§ Problem statement
Return all lines from the entries below in which the word "ReactDOM" is present.

§ Supplied material
'''
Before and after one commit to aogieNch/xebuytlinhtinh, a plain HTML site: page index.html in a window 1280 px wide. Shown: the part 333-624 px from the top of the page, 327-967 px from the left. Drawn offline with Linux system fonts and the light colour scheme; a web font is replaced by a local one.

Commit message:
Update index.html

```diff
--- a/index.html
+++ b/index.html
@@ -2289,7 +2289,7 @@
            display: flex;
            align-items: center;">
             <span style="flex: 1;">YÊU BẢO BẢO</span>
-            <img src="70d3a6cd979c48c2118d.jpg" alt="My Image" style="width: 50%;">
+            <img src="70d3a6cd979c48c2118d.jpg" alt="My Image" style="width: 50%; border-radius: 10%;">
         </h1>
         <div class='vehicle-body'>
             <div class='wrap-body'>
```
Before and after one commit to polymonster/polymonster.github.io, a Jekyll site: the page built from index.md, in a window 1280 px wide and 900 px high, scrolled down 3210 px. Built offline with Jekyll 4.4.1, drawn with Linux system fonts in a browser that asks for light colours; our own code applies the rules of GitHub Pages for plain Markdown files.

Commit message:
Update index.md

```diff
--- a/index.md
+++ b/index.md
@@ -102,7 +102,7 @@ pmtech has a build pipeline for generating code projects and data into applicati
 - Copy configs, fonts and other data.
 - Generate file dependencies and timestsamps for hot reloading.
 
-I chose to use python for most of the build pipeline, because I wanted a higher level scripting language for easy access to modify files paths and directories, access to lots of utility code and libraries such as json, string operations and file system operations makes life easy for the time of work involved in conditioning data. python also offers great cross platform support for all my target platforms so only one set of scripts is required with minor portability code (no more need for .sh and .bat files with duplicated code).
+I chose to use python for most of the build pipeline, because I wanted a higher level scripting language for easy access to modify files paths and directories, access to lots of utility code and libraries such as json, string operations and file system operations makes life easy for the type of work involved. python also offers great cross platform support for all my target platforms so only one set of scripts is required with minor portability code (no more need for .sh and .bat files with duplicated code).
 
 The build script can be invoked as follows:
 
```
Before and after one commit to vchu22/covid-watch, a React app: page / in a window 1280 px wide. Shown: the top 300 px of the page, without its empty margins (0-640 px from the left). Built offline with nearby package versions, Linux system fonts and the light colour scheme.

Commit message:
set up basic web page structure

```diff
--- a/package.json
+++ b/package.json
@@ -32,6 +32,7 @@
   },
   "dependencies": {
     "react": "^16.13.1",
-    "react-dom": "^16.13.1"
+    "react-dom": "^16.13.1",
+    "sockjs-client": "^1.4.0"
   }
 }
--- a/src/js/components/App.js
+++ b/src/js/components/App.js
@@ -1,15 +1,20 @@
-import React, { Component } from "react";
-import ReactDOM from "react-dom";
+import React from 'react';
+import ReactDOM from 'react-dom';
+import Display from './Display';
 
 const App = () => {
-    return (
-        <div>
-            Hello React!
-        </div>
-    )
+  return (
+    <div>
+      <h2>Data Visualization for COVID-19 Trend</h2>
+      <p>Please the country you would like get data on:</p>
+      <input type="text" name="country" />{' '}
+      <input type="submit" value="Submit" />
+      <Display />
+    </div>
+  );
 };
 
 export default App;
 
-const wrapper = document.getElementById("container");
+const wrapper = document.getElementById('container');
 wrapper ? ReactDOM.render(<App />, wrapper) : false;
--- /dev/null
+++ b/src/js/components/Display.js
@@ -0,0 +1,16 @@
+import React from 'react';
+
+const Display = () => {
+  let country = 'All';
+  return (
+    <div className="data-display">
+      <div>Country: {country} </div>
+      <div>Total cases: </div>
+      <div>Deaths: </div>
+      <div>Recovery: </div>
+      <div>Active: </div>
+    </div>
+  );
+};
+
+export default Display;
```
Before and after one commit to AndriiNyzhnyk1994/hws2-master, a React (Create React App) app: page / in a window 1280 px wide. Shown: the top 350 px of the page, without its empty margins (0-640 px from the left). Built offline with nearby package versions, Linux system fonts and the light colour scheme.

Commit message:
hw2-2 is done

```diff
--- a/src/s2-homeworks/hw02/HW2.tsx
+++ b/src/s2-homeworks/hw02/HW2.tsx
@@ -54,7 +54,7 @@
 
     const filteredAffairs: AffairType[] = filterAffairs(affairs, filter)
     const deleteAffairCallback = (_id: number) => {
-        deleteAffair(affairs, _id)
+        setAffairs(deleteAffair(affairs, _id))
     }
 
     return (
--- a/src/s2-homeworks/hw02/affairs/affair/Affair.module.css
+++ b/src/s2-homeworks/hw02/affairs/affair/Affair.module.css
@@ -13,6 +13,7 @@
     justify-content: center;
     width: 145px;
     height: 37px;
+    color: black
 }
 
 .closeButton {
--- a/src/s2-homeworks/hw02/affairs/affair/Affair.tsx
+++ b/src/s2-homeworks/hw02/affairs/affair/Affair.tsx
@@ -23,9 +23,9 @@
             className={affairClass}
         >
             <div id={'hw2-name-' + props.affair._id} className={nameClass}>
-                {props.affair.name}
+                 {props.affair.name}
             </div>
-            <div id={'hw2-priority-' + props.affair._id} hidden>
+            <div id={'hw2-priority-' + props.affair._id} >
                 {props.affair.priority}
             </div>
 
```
'''
§ Solution to the exercise
-import ReactDOM from "react-dom";
+import ReactDOM from 'react-dom';
 wrapper ? ReactDOM.render(<App />, wrapper) : false;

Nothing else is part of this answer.